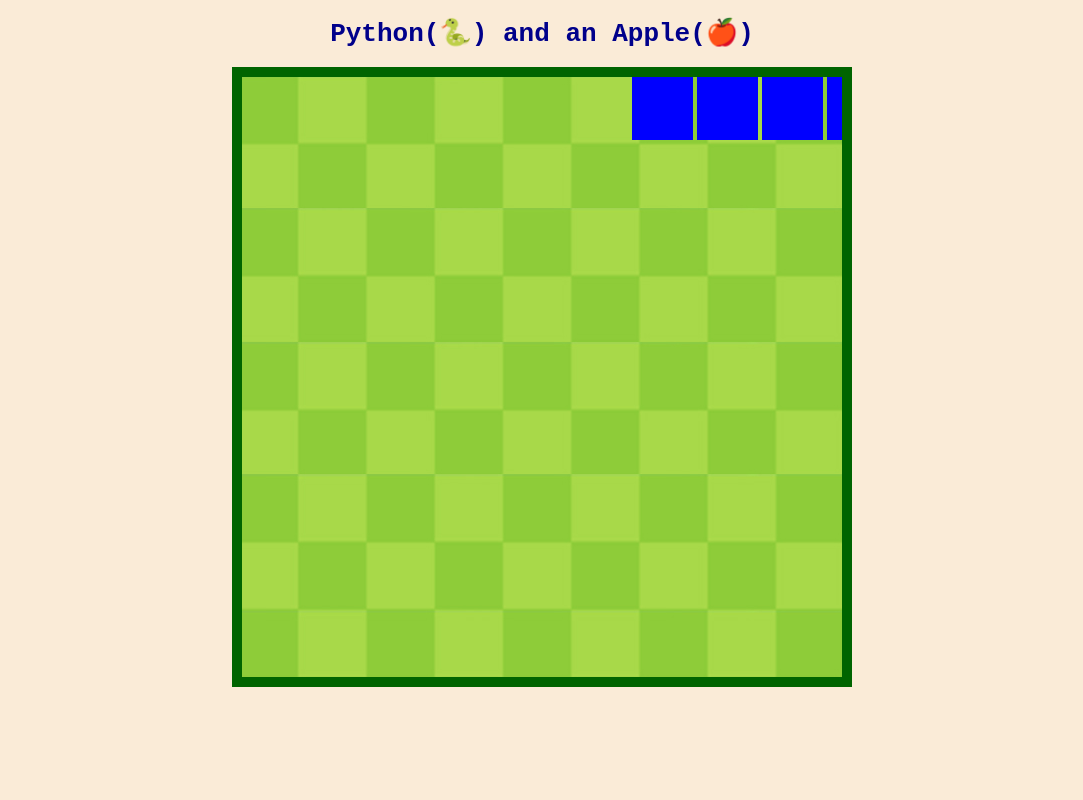
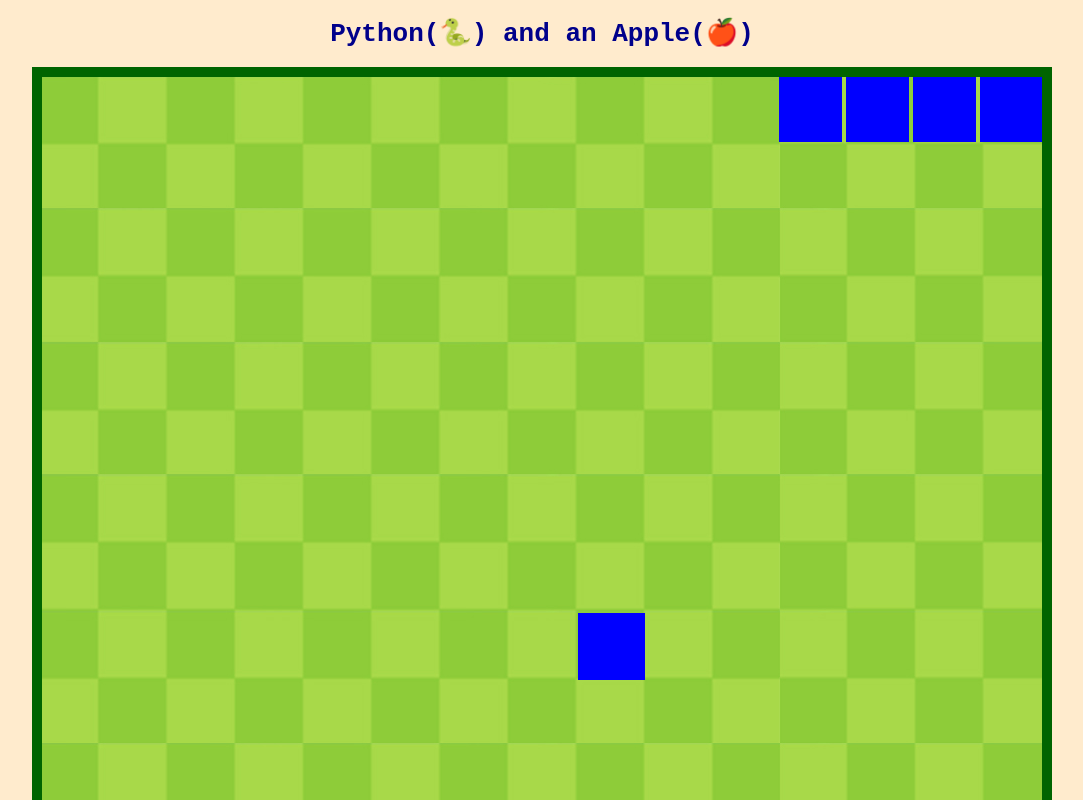
Before and after one commit to temp192000/DSA-IRL, a plain HTML site: page apple.py/index.html in a window 1280 px wide. Shown: the top 800 px of the page, without its empty margins (98-1181 px from the left). Drawn offline with Linux system fonts and the light colour scheme.

Commit message:
feat: snake apple collision scene

```diff
--- a/apple.py/script.js
+++ b/apple.py/script.js
@@ -1,9 +1,11 @@
 function init(){
     garden = document.getElementById('canvas-area');
-    W = H = garden.width = garden.height = 600;
+    W = H = garden.width = garden.height = 1000;
     pen = garden.getContext('2d');
 
-    cellSpace = 65;
+    cellSpace = 67;
+
+    apple = growApple();
 
     snake = {
         body:[],
@@ -20,38 +22,39 @@ function init(){
 
         drawSnake(){
             pen.fillStyle = snake.color;
-            for(let i = 0; i < snake.body_len; i++){
-                pen.fillRect(snake.body[i].x * cellSpace, snake.body[i].y * cellSpace, cellSpace - 4, cellSpace - 2)
+
+            for(let i = 0; i < snake.body.length; i++){
+                pen.fillRect(snake.body[i].x * cellSpace, snake.body[i].y * cellSpace, cellSpace - 4, cellSpace - 2);
             }
         },
 
         updateSnake(){
-            snake.body.pop();
-            tailX = snake.body[0].x;
-            tailY = snake.body[0].y;
+            headX = snake.body[0].x;
+            headY = snake.body[0].y;
+
+            if(headX == apple.x && headY == apple.y){
+                apple = growApple();
+            }else{
+                this.body.pop();
+            }
 
             let nextSceneX, nextSceneY;
 
             if(snake.direction == "right"){
-                nextSceneX = tailX + 1;
-                nextSceneY = tailY;
+                nextSceneX = headX + 1;
+                nextSceneY = headY;
             }else if(snake.direction == "left"){
-                nextSceneX = tailX - 1;
-                nextSceneY = tailY;
+                nextSceneX = headX - 1;
+                nextSceneY = headY;
             }else if(snake.direction == "up"){
-                nextSceneX = tailX;
-                nextSceneY = tailY - 1;
-            }else if(snake.direction == "down"){
-                nextSceneX = tailX;
-                nextSceneY = tailY + 1;
+                nextSceneX = headX;
+                nextSceneY = headY - 1;
+            }else{
+                nextSceneX = headX;
+                nextSceneY = headY + 1;
             }
 
-            // Collision Detection
-
-            snake.body.unshift({
-                x:nextSceneX,
-                y:nextSceneY
-            })
+            this.body.unshift({x:nextSceneX, y:nextSceneY});
 
             let lastSceneX = Math.round(W / cellSpace), lastSceneY = Math.round(H / cellSpace);
             if(snake.body[0].x < 0 || snake.body[0].y < 0 || snake.body[0].x > lastSceneX ||snake.body[0].y > lastSceneY){
@@ -77,8 +80,22 @@ function init(){
     document.addEventListener("keydown", helpSnake);
 }
 
+function growApple(){
+    let appleX = Math.round(Math.random() * (W - cellSpace) / cellSpace);
+    let appleY = Math.round(Math.random() * (H - cellSpace) / cellSpace);
+
+    let apple = {
+        x: appleX,
+        y: appleY
+    }
+
+    return apple;
+}
+
 function draw(){
     pen.clearRect(0, 0, W, H);
+    pen.fillRect(apple.x * cellSpace, apple.y * cellSpace, cellSpace, cellSpace);
+
     snake.drawSnake();
 }
 
--- a/apple.py/style.css
+++ b/apple.py/style.css
@@ -1,9 +1,9 @@
-h1, h4{
+h1{
     text-align: center;
 }
 
 body{
-    background-color: antiquewhite;
+    background-color:blanchedalmond;
     font-family:monospace;
     color:darkblue;
 }
```
Also changed, not shown: apple.py/index.html (+0 -1 lines).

**What is being asked**. Set the entries down exactly, but not the pictures.

**Response for this exercise**.
Before and after one commit to temp192000/DSA-IRL, a plain HTML site: page apple.py/index.html in a window 1280 px wide. Shown: the top 800 px of the page, without its empty margins (98-1181 px from the left). Drawn offline with Linux system fonts and the light colour scheme.

Commit message:
feat: snake apple collision scene

```diff
--- a/apple.py/script.js
+++ b/apple.py/script.js
@@ -1,9 +1,11 @@
 function init(){
     garden = document.getElementById('canvas-area');
-    W = H = garden.width = garden.height = 600;
+    W = H = garden.width = garden.height = 1000;
     pen = garden.getContext('2d');
 
-    cellSpace = 65;
+    cellSpace = 67;
+
+    apple = growApple();
 
     snake = {
         body:[],
@@ -20,38 +22,39 @@ function init(){
 
         drawSnake(){
             pen.fillStyle = snake.color;
-            for(let i = 0; i < snake.body_len; i++){
-                pen.fillRect(snake.body[i].x * cellSpace, snake.body[i].y * cellSpace, cellSpace - 4, cellSpace - 2)
+
+            for(let i = 0; i < snake.body.length; i++){
+                pen.fillRect(snake.body[i].x * cellSpace, snake.body[i].y * cellSpace, cellSpace - 4, cellSpace - 2);
             }
         },
 
         updateSnake(){
-            snake.body.pop();
-            tailX = snake.body[0].x;
-            tailY = snake.body[0].y;
+            headX = snake.body[0].x;
+            headY = snake.body[0].y;
+
+            if(headX == apple.x && headY == apple.y){
+                apple = growApple();
+            }else{
+                this.body.pop();
+            }
 
             let nextSceneX, nextSceneY;
 
             if(snake.direction == "right"){
-                nextSceneX = tailX + 1;
-                nextSceneY = tailY;
+                nextSceneX = headX + 1;
+                nextSceneY = headY;
             }else if(snake.direction == "left"){
-                nextSceneX = tailX - 1;
-                nextSceneY = tailY;
+                nextSceneX = headX - 1;
+                nextSceneY = headY;
             }else if(snake.direction == "up"){
-                nextSceneX = tailX;
-                nextSceneY = tailY - 1;
-            }else if(snake.direction == "down"){
-                nextSceneX = tailX;
-                nextSceneY = tailY + 1;
+                nextSceneX = headX;
+                nextSceneY = headY - 1;
+            }else{
+                nextSceneX = headX;
+                nextSceneY = headY + 1;
             }
 
-            // Collision Detection
-
-            snake.body.unshift({
-                x:nextSceneX,
-                y:nextSceneY
-            })
+            this.body.unshift({x:nextSceneX, y:nextSceneY});
 
             let lastSceneX = Math.round(W / cellSpace), lastSceneY = Math.round(H / cellSpace);
             if(snake.body[0].x < 0 || snake.body[0].y < 0 || snake.body[0].x > lastSceneX ||snake.body[0].y > lastSceneY){
@@ -77,8 +80,22 @@ function init(){
     document.addEventListener("keydown", helpSnake);
 }
 
+function growApple(){
+    let appleX = Math.round(Math.random() * (W - cellSpace) / cellSpace);
+    let appleY = Math.round(Math.random() * (H - cellSpace) / cellSpace);
+
+    let apple = {
+        x: appleX,
+        y: appleY
+    }
+
+    return apple;
+}
+
 function draw(){
     pen.clearRect(0, 0, W, H);
+    pen.fillRect(apple.x * cellSpace, apple.y * cellSpace, cellSpace, cellSpace);
+
     snake.drawSnake();
 }
 
--- a/apple.py/style.css
+++ b/apple.py/style.css
@@ -1,9 +1,9 @@
-h1, h4{
+h1{
     text-align: center;
 }
 
 body{
-    background-color: antiquewhite;
+    background-color:blanchedalmond;
     font-family:monospace;
     color:darkblue;
 }
```
Also changed, not shown: apple.py/index.html (+0 -1 lines).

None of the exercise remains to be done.